**Exercise directions**. Determine the count of lines in the data below that include the word "charset", and give nothing besides it.

[Data entries]
_ _ _ _ _

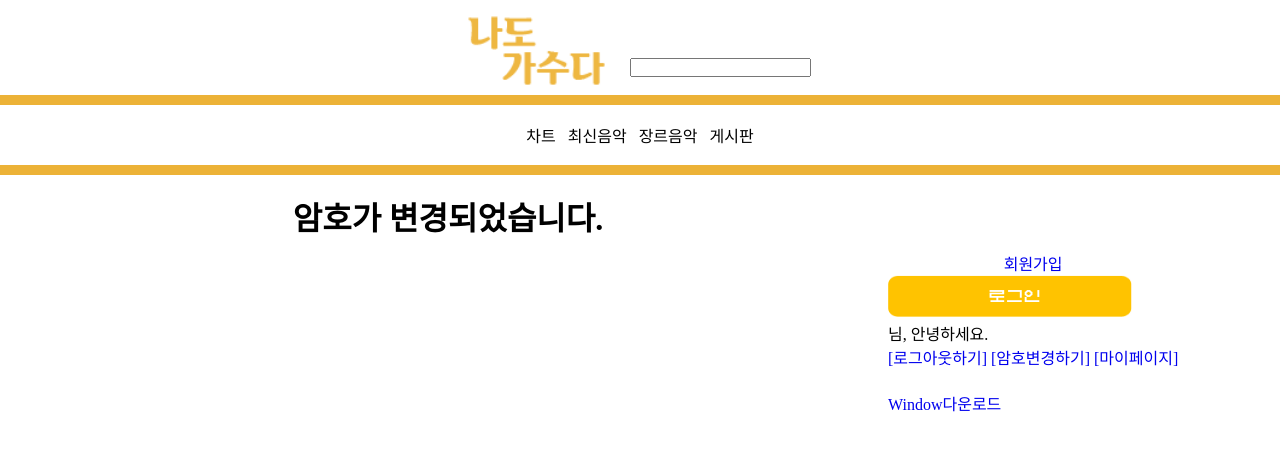
Repository: Ea-Bell/GraduationPortfolio
Page: http://localhost/WebTest/webTest/View/login/changePwdSuccess.jsp
These files come from the project's save history. The page is drawn as it stood at one moment and after the next save; the edit follows.
The browser window is 1280 px wide. The pictures show the whole page.
The page is served by Tomcat 9. Nobody is signed in. The application's start-up code is not run. Other server files are loaded and not shown.

Above is the page before, as saved 2020-09-16 10:17:06.

### WEB_Server/WebTest/WebContent/webTest/View/login/changePwdSuccess.jsp
<%@ page language="java" contentType="text/html; charset=UTF-8"
	pageEncoding="UTF-8"%>
<!DOCTYPE html>
<html>
<head>
<link rel="stylesheet" type="text/css"
	href="/webTest/Model/mainForm/mainForm.css" />
<script type="text/javascript" src="/webTest/Model/mainForm/mainForm.js"></script>

<meta charset="UTF-8">
<title>비밀번호 변경완료</title>
</head>
<body>

<header>
	<div align="center">

		<form action="mainForm.jsp" method="post">
			<!-- 헤더 -->

				<a href="/index" style="background: white;">
					 <img src="/webTest/img/logo.png"
					 style="position: relative; top: 15px; left: 0px; width: 140px; width:140px"></a>
					  <input type="text" onclick=""
					style="position: relative; left: 20px;">
				&nbsp;&nbsp;&nbsp;&nbsp;&nbsp; <br>
				<br>

				<hr id="head_line" size="10px" color="#ECB237">

				<br> <a href="" onmouseover="TextMover()"
					onmouseout="TextMount()" id="nav" style="color: black;">차트</a>
				&nbsp; <a href="/webTest/View/fileUpLoad/fileList.jsp" onmouseover="TextMover2()"
					onmouseout="TextMount2()" id="nav2" style="color: black;">최신음악</a>
				&nbsp; <a href="" onmouseover="TextMover3()"
					onmouseout="TextMount3()" id="nav3" style="color: black;">장르음악</a>
						&nbsp; <a href="/webTest/article/list.jsp"  id="nav3" style="color: black;">게시판</a>
				<br>
				<br>
		</form>



	</div>
</header>
		<hr id="head_line" size="10px" color="#ECB237">
		<br>
	<!-- 콘텐츠 -->
<div>


<div  style="float:left; width: 70%">
<div align="center" >
<h1>암호가 변경되었습니다.</h1>
</div>
	</div>



	<div style="padding:10px; width: 30%; float: right;">
		<aside id="main_aside">

			<table border="0">
				<tr>
					<td><c:if test="${empty authUser }">
							<div align="center"><a href=""></a> <a href="/webTest/login/signUp.jsp">회원가입</a></div>
							<a href="/webTest/login/login.jsp" ><img alt="" src="/webTest/img/login/login.png" style="height: 42px; width: 244px;"></a>
							<br>

						</c:if> <c:if test="${!empty authUser}">
				${authUser.nickname}님, 안녕하세요.<br />
							<a href="/LogoutHandler">[로그아웃하기]</a>
							<a href="changePwdForm.jsp">[암호변경하기]</a>
									<a href="/webTest/list/newMusicForm.jsp">[마이페이지]</a>
						</c:if></td>
				</tr>
			</table>

			<br>
			<table border="0">
				<tr>

					<td>
				<a href="/webTest/나는가수다.msi" download=>Window다운로드</a>
					</td>

				</tr>
			</table>

		</aside>
		</div>

		</div>

	<!-- 바텀 -->
	<div align="center">



	</div>

</body>
</html>

### WEB_Server/WebTest/WebContent/webTest/Model/mainForm/mainForm.css
@charset "UTF-8";
body{
	position: relative;
}

*{ margin:0; padding :0;}

img{border: 0; width:16px ; height: 16 px;}


#content{
	/* 중앙 정렬*/
	width: 960px;

	/* 수평 레이아웃 구성 */
	overflow: hidden;
}
#content > #main_section
{
	width: 650px;
	float: left;			/* 왼쪽에 붙입니다*/
}

#content > #main_aside{
	height:30%;
	width : 25%;
	float: right;           /*오른쪽에 붙입니다.*/
	margin-bottom: 20px;
	padding: 10px;

	color: #ff8000;


}



#content > #main_bside{

	width : 30%;
	height:0%;
	float: left;           /*왼쪽에 붙입니다.*/
	margin-bottom: 20px;
	padding: 10px;


}
#content > #main_cside{
	width :70%;
	height: 0%;
	float: none;           /*가운데에 붙입니다.*/
	margin-bottom: 20px;
	padding: 10px;
	border: 1px solid #e4e4e4;
	color: #ff8000;
	background-color:ff8000;
}

#textcolor{
	border: 1px solid #e4e4e4;
	color: #ff8000;
	background-color:ff8000;
}

#hr
{

}
#nav
{
	 font-family: ""
}
#winFont{
	font-family: "돋음";
	color: #1A1A1A;
}
a {
  text-decoration: none;
}

### WEB_Server/WebTest/WebContent/webTest/Model/mainForm/mainForm.js
/**
 *
 */

//문자나 이미지가 밖으로 나갔을경우
function TextMover() {
	var dama = document.getElementById('nav');
	dama.style.color="Red";
}
function ImgMover() {

}
function TextMover2() {
	var dama = document.getElementById('nav2');
	dama.style.color="Red";
}
function TextMover3() {
	var dama = document.getElementById('nav3');
	dama.style.color="Red";
}
//문자나 이미지가 밖으로 갔을경우
function TextMount() {
	var dama = document.getElementById('nav');
	dama.style.color="Black";
}
function TextMount2() {
	var dama = document.getElementById('nav2');
	dama.style.color="Black";
}
function TextMount3() {
	var dama = document.getElementById('nav3');
	dama.style.color="Black";
}
function ImgMount() {

}

After the next save:
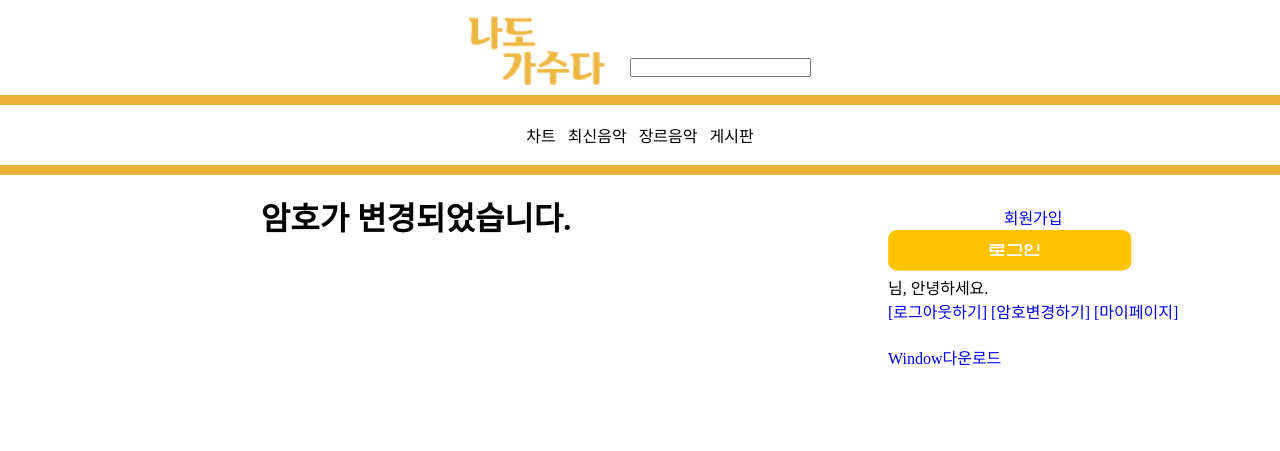
Saved 7 s later.
--- a/WEB_Server/WebTest/WebContent/webTest/View/login/changePwdSuccess.jsp
+++ b/WEB_Server/WebTest/WebContent/webTest/View/login/changePwdSuccess.jsp
@@ -49,7 +49,7 @@
 <div>
 
 
-<div  style="float:left; width: 70%">
+<div  style="float:left; width: 65%">
 <div align="center" >
 <h1>암호가 변경되었습니다.</h1>
 </div>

_ _ _ _ _

**Solution for this task**. 3